return F[end] == n

end

Testing:

IsFibonacci(14)

false

IsFibonacci(13)

true

IsFibonacci(1)

true

Actually, I just realized that the c variable in the first function is redundant. Apologies for that…

Here is a solution in standard (R7RS) Scheme that is similar to

@programmingpraxis’s solution but also works with the “negafibonacci”

extension of F_n for n < 0.

A Haskell version.

@Milbrae: your implementation does not really work for for large numbers as issquare is not correct for large numbers. Fibonacci number 76 is 5527939700884757. For this number and (almost) all next numbers your method fails. If you use an issquare function based on an isqrt method for integer numbers, than it works. Below is an example:

codepad link –

http://codepad.org/8dlred0k

Python Code —>

import math

num = input()

num = float(num)

n1 = 5

numnum – 4n2 = 5

numnum + 4def checksqr(N): #function for perfect sqaure

r1 = checksqr(n1)

r2 = checksqr(n2)

if(r1 ==0) or (r2==0):

print(“Fibonacci”)

else:

print(“Not Fibonacci”)

In Ruby using simple method.

Outputs:

0 ✅

1 ✅

2 ✅

3 ✅

4 ❌

5 ✅

6 ❌

7 ❌

8 ✅

9 ❌

10 ❌

11 ❌

12 ❌

13 ✅

14 ❌

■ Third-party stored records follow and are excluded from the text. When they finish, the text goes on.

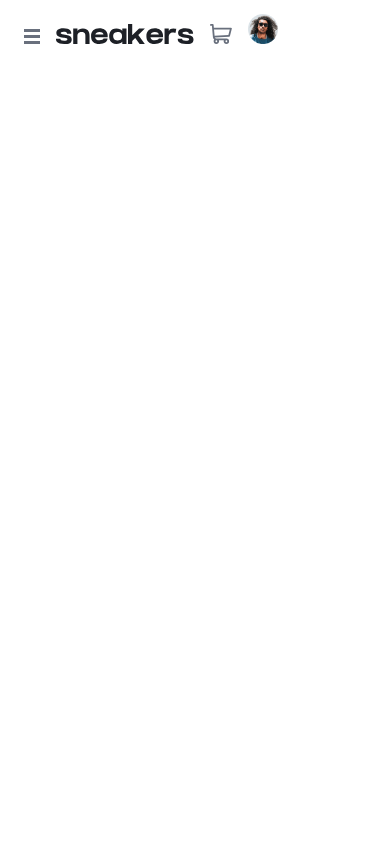
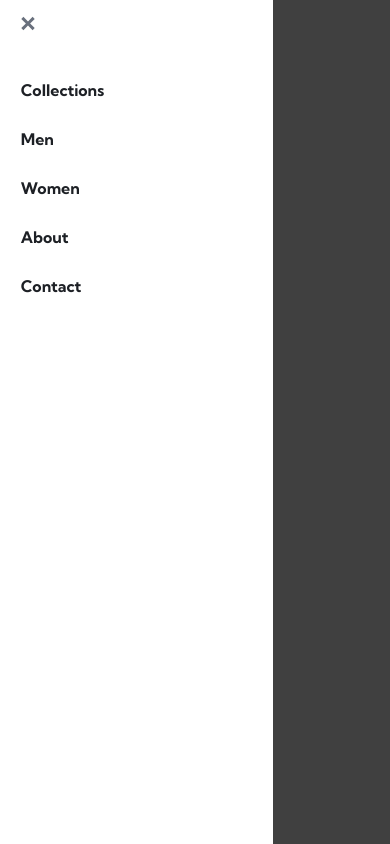
Before and after one commit to winstein27/e-commerce-product-page, a React (Create React App) app: page / in a window 390 px wide. Both pictures are taken after a click on the button 32 px from the left and 38 px from the top of the page. Built offline with nearby package versions, Linux system fonts and the light colour scheme.

Commit message:
mobile menu

```diff
--- a/src/components/Header.module.css
+++ b/src/components/Header.module.css
@@ -2,14 +2,8 @@ header {
   position: fixed;
   top: 0;
   left: 0;
-  width: 100%;
+  width: 100vw;
   padding: 0.5rem;
-}
-
-.icon-button {
-  background: none;
-  border: none;
-  padding: 1rem;
 }
 
 .menu {
@@ -18,8 +12,35 @@ header {
 
 .menu ul {
   list-style-type: none;
-  margin: 0;
+  margin: 1rem 0;
   padding: 0;
+}
+
+.menu li {
+  padding: 0.9rem 0;
+}
+
+.menu a {
+  text-decoration: none;
+  color: hsl(220, 13%, 13%);
+  font-weight: 700;
+}
+
+.mobile {
+  position: absolute;
+  display: block;
+  z-index: 2;
+  top: 0;
+  left: 0;
+  background: hsl(0, 0%, 100%);
+  max-width: 70vw;
+  width: 30rem;
+  height: 100vh;
+  padding-left: 1.3rem;
+}
+
+.mobile button {
+  margin: 1rem 0;
 }
 
 .logo {
--- a/src/components/Header.tsx
+++ b/src/components/Header.tsx
@@ -1,26 +1,55 @@
-import React from 'react';
+import React, { useState } from 'react';
 
 import styles from './Header.module.css';
 
+import Backdrop from './UI/Backdrop';
+import IconButton from './UI/IconButton';
+
 const Header = () => {
+  const [isMenuOpen, setIsMenuOpen] = useState(false);
+
+  const closeMenu = () => {
+    setIsMenuOpen(false);
+  };
+
+  const menuStyles = styles.menu + (isMenuOpen ? ` ${styles.mobile}` : '');
+
   return (
+    <>
       <header>
-      <button
-        className={styles['icon-button']}
-        aria-label="Menu"
-        aria-expanded="false"
-        aria-controls="menu"
-      >
-        <img src="../../images/icon-menu.svg" alt="" />
-      </button>
+        <IconButton
+          imgPath="../../images/icon-menu.svg"
+          label="Open menu"
+          controls="menu"
+          expanded={isMenuOpen}
+          onClick={() => setIsMenuOpen(true)}
+        />
 
-      <nav id="menu" className={styles.menu}>
+        {isMenuOpen && <Backdrop onClick={closeMenu} />}
+        <nav id="menu" className={menuStyles}>
+          <IconButton
+            imgPath="../../images/icon-close.svg"
+            label="Close menu"
+            controls="menu"
+            expanded={isMenuOpen}
+            onClick={closeMenu}
+          />
           <ul>
-          <li>Collections</li>
-          <li>Men</li>
-          <li>Women</li>
-          <li>About</li>
-          <li>Contact</li>
+            <li>
+              <a href="#">Collections</a>
+            </li>
+            <li>
+              <a href="#">Men</a>
+            </li>
+            <li>
+              <a href="#">Women</a>
+            </li>
+            <li>
+              <a href="#">About</a>
+            </li>
+            <li>
+              <a href="#">Contact</a>
+            </li>
           </ul>
         </nav>
 
@@ -29,13 +58,8 @@ const Header = () => {
         </div>
 
         <div className={styles.actions}>
-        <button
-          className={styles['icon-button']}
-          aria-label="Cart"
-          aria-expanded="false"
-        >
-          <img src="../../images/icon-cart.svg" alt="" />
-        </button>
+          <IconButton imgPath="../../images/icon-cart.svg" label="Cart" />
+
           <img
             src="../../images/image-avatar.png"
             alt="User avatar"
@@ -43,6 +67,7 @@ const Header = () => {
           />
         </div>
       </header>
+    </>
   );
 };
 
--- /dev/null
+++ b/src/components/UI/Backdrop.module.css
@@ -0,0 +1,9 @@
+.backdrop {
+  position: fixed;
+  height: 100%;
+  width: 100%;
+  background-color: hsla(0, 0%, 0%, 0.75);
+  z-index: 1;
+  top: 0;
+  left: 0;
+}
--- /dev/null
+++ b/src/components/UI/Backdrop.tsx
@@ -0,0 +1,13 @@
+import React from 'react';
+
+import styles from './Backdrop.module.css';
+
+interface Props {
+  onClick: () => void;
+}
+
+const Backdrop = (props: Props) => {
+  return <div className={styles.backdrop} onClick={props.onClick}></div>;
+};
+
+export default Backdrop;
--- /dev/null
+++ b/src/components/UI/IconButton.module.css
@@ -0,0 +1,5 @@
+.button {
+  background: none;
+  border: none;
+  padding: 0;
+}
--- /dev/null
+++ b/src/components/UI/IconButton.tsx
@@ -0,0 +1,27 @@
+import React from 'react';
+
+import styles from './IconButton.module.css';
+
+interface Props {
+  imgPath: string;
+  label?: string;
+  expanded?: boolean;
+  controls?: string;
+  onClick?: () => void;
+}
+
+const IconButton = (props: Props) => {
+  return (
+    <button
+      className={styles.button}
+      onClick={props.onClick}
+      aria-label={props.label}
+      aria-expanded={props.expanded}
+      aria-controls={props.controls}
+    >
+      <img src={props.imgPath} alt="" />
+    </button>
+  );
+};
+
+export default IconButton;
```
Lines whose indentation alone changed are shown as unchanged.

15 ❌

16 ❌

17 ❌

18 ❌

19 ❌

20 ❌

21 ✅

Here’s a solution in C using GMP.

Example Usage: